My good friend Martin Hewes passed me a copy of the latest forecast from Hewes & Associates. It's not good news, I'm afraid. His last forecast was pretty bleak, this is bleaker still.
The headline figure of note is the 11.3% drop in new work next year. With a slightly more muted 7.6% drop in RMI work, the figures suggest an overall drop in construction output of 9.7% in 2009. And that comes after the industry falls into recession this year.
If reality follows the path plotted by this forecast, construction is set for a worse recession than in the 1990s. New work is set for a particularly heavy beating.
Overall the industry would be starved of £19 billion (at today's prices) worth of annual output by 2010.

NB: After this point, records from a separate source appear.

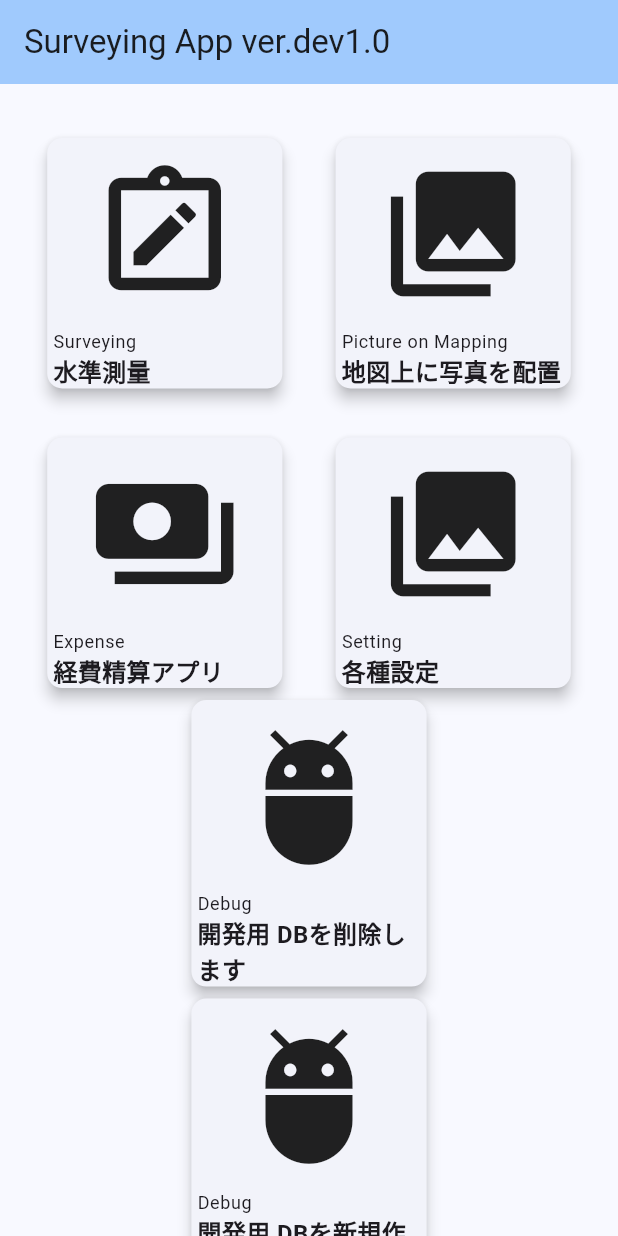
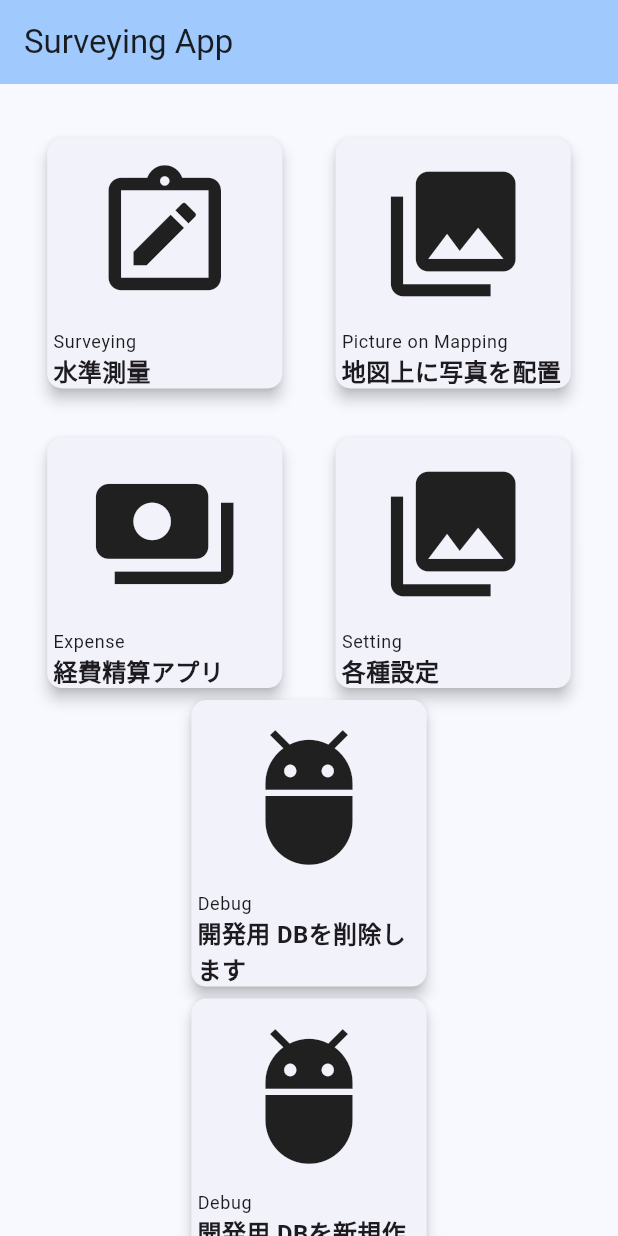
Before and after one commit to snrnapa/surveying_flutter, a Flutter app: the screen it shows after launch, on a phone screen of 412 x 824 dp. Run offline on Flutter 3.47's test engine with Material 3 defaults, Android fonts, the phone set to English and light mode, and no system bars; our stand-ins replace google_fonts, image_picker, sqflite; missing offline and left inert: flutter_email_sender; accounts and stored records are empty; Roboto replaces fonts that are missing (Murecho).

```diff
--- a/lib/main.dart
+++ b/lib/main.dart
@@ -26,7 +26,7 @@ class MyApp extends StatelessWidget {
         useMaterial3: true,
       ),
       darkTheme: ThemeData.dark(),
-      home: const MyHomePage(title: 'Surveying App ver.dev1.0'),
+      home: const MyHomePage(title: 'Surveying App'),
     );
   }
 }
--- a/lib/surveying_list.dart
+++ b/lib/surveying_list.dart
@@ -66,6 +66,8 @@ class _SurveyingListPageState extends State<SurveyingList> {
 
     int dummy1 = await dbInit.deleteMst(deleteTargetId);
     int dummy2 = await dbInit.deleteTrn(deleteTargetId, deleteTargetSeq);
+
+    Utils.deleteImage(resultCardList[resultIndex]['file_name']);
 
     ScaffoldMessenger.of(context).showSnackBar(utils.makeSnackBar(massage));
 
```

The first point to make is that the Hewes forecasts tend to be more pessimistic than either of those from the Construction Products Association or the Experian Business Strategy.
The philosophy might be summed up as "plan for the worst, hope for the best".

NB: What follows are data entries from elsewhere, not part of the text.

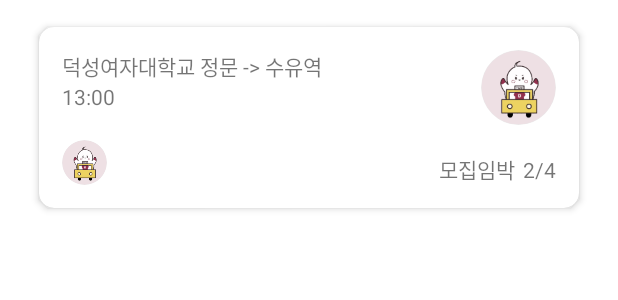
After one commit to 2023-CodewithDuksung/2023-CodeWithDS-19, an Android app: the layout list_recyclerview.xml on its own in the app's theme, with its tools: preview values and no code run, on a phone screen of 412 x 824 dp. The commit adds this screen. Shown: the top 300 px of the screen. Run offline under Robolectric (Android 15) with nearby library versions, the phone set to English and light mode, and no system bars.

Commit message:
list recyclerview

```diff
--- a/app/build.gradle
+++ b/app/build.gradle
@@ -38,6 +38,10 @@ dependencies {
 
     implementation 'com.naver.maps:map-sdk:3.13.0'
 
+    //view - cardView, circleImageView
+    implementation 'androidx.cardview:cardview:1.0.0'
+    implementation 'de.hdodenhof:circleimageview:3.1.0'
+
     implementation 'androidx.core:core-ktx:1.7.0'
     implementation 'androidx.appcompat:appcompat:1.4.2'
     implementation 'com.google.android.material:material:1.6.1'
--- a/app/src/main/java/com/example/myapplication/MainActivity.kt
+++ b/app/src/main/java/com/example/myapplication/MainActivity.kt
@@ -84,8 +84,7 @@ class MainActivity : AppCompatActivity() {
         }
     }
 
-
-            private fun switchFragment(fragment: Fragment) {
+    private fun switchFragment(fragment: Fragment) {
         val transaction = supportFragmentManager.beginTransaction()
         transaction.replace(R.id.main_layout, fragment)
         transaction.addToBackStack(null) // Optional: Add the fragment to the back stack
--- /dev/null
+++ b/app/src/main/res/layout/list_recyclerview.xml
@@ -0,0 +1,77 @@
+<?xml version="1.0" encoding="utf-8"?>
+<FrameLayout xmlns:android="http://schemas.android.com/apk/res/android"
+    xmlns:app="http://schemas.android.com/apk/res-auto"
+    android:layout_width="match_parent"
+    android:layout_height="wrap_content"
+    android:layout_marginHorizontal="20dp"
+    android:layout_marginVertical="10dp">
+    <androidx.cardview.widget.CardView
+        android:layout_width="match_parent"
+        android:layout_height="wrap_content"
+        app:cardCornerRadius="10dp"
+        app:cardElevation="3dp"
+        app:contentPadding="15dp"
+        app:cardUseCompatPadding="true">
+        <LinearLayout
+            android:layout_width="match_parent"
+            android:layout_height="wrap_content"
+            android:orientation="vertical">
+            <LinearLayout
+                android:layout_width="match_parent"
+                android:layout_height="wrap_content"
+                android:orientation="horizontal">
+                <LinearLayout
+                    android:layout_width="0dp"
+                    android:layout_height="wrap_content"
+                    android:layout_weight="1"
+                    android:layout_marginRight="10dp"
+                    android:orientation="vertical">
+                    <TextView
+                        android:layout_width="wrap_content"
+                        android:layout_height="wrap_content"
+                        android:maxLines="1"
+                        android:ellipsize="end"
+                        android:text="덕성여자대학교 정문 -> 수유역" />
+                    <TextView
+                        android:layout_width="wrap_content"
+                        android:layout_height="wrap_content"
+                        android:text="13:00" />
+                </LinearLayout>
+                <de.hdodenhof.circleimageview.CircleImageView
+                    android:layout_width="50dp"
+                    android:layout_height="50dp"
+                    android:src="@drawable/test"/>
+            </LinearLayout>
+            <LinearLayout
+                android:layout_width="match_parent"
+                android:layout_height="wrap_content"
+                android:orientation="horizontal"
+                android:gravity="bottom"
+                android:layout_marginTop="10dp">
+                <LinearLayout
+                    android:layout_width="0dp"
+                    android:layout_height="wrap_content"
+                    android:layout_weight="1"
+                    android:orientation="horizontal">
+                    <androidx.recyclerview.widget.RecyclerView
+                        android:layout_width="wrap_content"
+                        android:layout_height="wrap_content"/>
+                    <de.hdodenhof.circleimageview.CircleImageView
+                        android:layout_width="30dp"
+                        android:layout_height="30dp"
+                        android:layout_marginRight="10dp"
+                        android:src="@drawable/test"/>
+                </LinearLayout>
+                <TextView
+                    android:layout_width="wrap_content"
+                    android:layout_height="wrap_content"
+                    android:layout_marginRight="5dp"
+                    android:text="모집임박"/>
+                <TextView
+                    android:layout_width="wrap_content"
+                    android:layout_height="wrap_content"
+                    android:text="2/4"/>
+            </LinearLayout>
+        </LinearLayout>
+    </androidx.cardview.widget.CardView>
+</FrameLayout>
--- /dev/null
+++ b/app/src/main/res/layout/list_user_recyclerview.xml
@@ -0,0 +1,11 @@
+<?xml version="1.0" encoding="utf-8"?>
+<LinearLayout xmlns:android="http://schemas.android.com/apk/res/android"
+    android:layout_width="match_parent"
+    android:layout_height="match_parent"
+    android:orientation="vertical">
+    <de.hdodenhof.circleimageview.CircleImageView
+        android:layout_width="30dp"
+        android:layout_height="30dp"
+        android:layout_marginRight="10dp"
+        android:src="@drawable/test"/>
+</LinearLayout>
```
Also changed, not shown: app/src/main/res/drawable/test.png (added).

As with all forecasts, the final numbers rest on the assumptions made and interpretations of upside and downside risks. The final numbers are not meant to be predictions, but reasoned projections based on what we know today.
The value really lies in the analysis, from which each reader can draw their own conclusions and interpret in the light of their own business expectations and experiences.
Anyway the base numbers provide the headlines, so here's my take.
I suspect there will be many who will dismiss this forecast. But that cohort probably will not include those engaged in house building.
What has blackened the prospects in the eyes of Hewes is the deterioration in the giant commercial sector. After dipping slightly this year, Hewes expects workload to plunge 18% next year, with a further 10.3% drop in 2010.
That drop in commercial work will heavily contribute to the drop of more than £11 billion in the annual spend on new construction work by 2010.
There are some slight positives in the forecast. Public sector new housing and infrastructure work look relatively sound. And the prospects for public non-housing look fairly stable over the next two years.
Hewes does however take a bleaker view of the repair and maintenance sector than did the latest Construction Products Association forecast and this makes the forecast overall much bleaker. Hewes puts the drop in RMI workload by 2010 at about £8 billion.
Here I must repeat what I have said before, that it is a very fraught task forecasting workload in this sector because the official figures appear somewhat out of kilter with the real world, particularly where they related to private housing.
The official figures suggest a rise in private housing RMI in the second quarter.
That is not what the tradesman currently painting in my office is telling me. Nor does it match the number of skips I see lurking around the streets. Nor does it fit with the trade survey by the FMB.
The only vaguely plausible explanation, which was half-heartedly put my way, was that it may be down to delayed work putting right last year's flood damage. I along with many remain unconvinced.
The last recession saw RMI work take a nasty hit, worse than new build, and there is little to suspect that it will be that much different this time around.
We can but hope that reality does not, in the end, follow the path laid out in this latest forecast. We live in turbulent times and it is beyond me to suggest what will actually happen.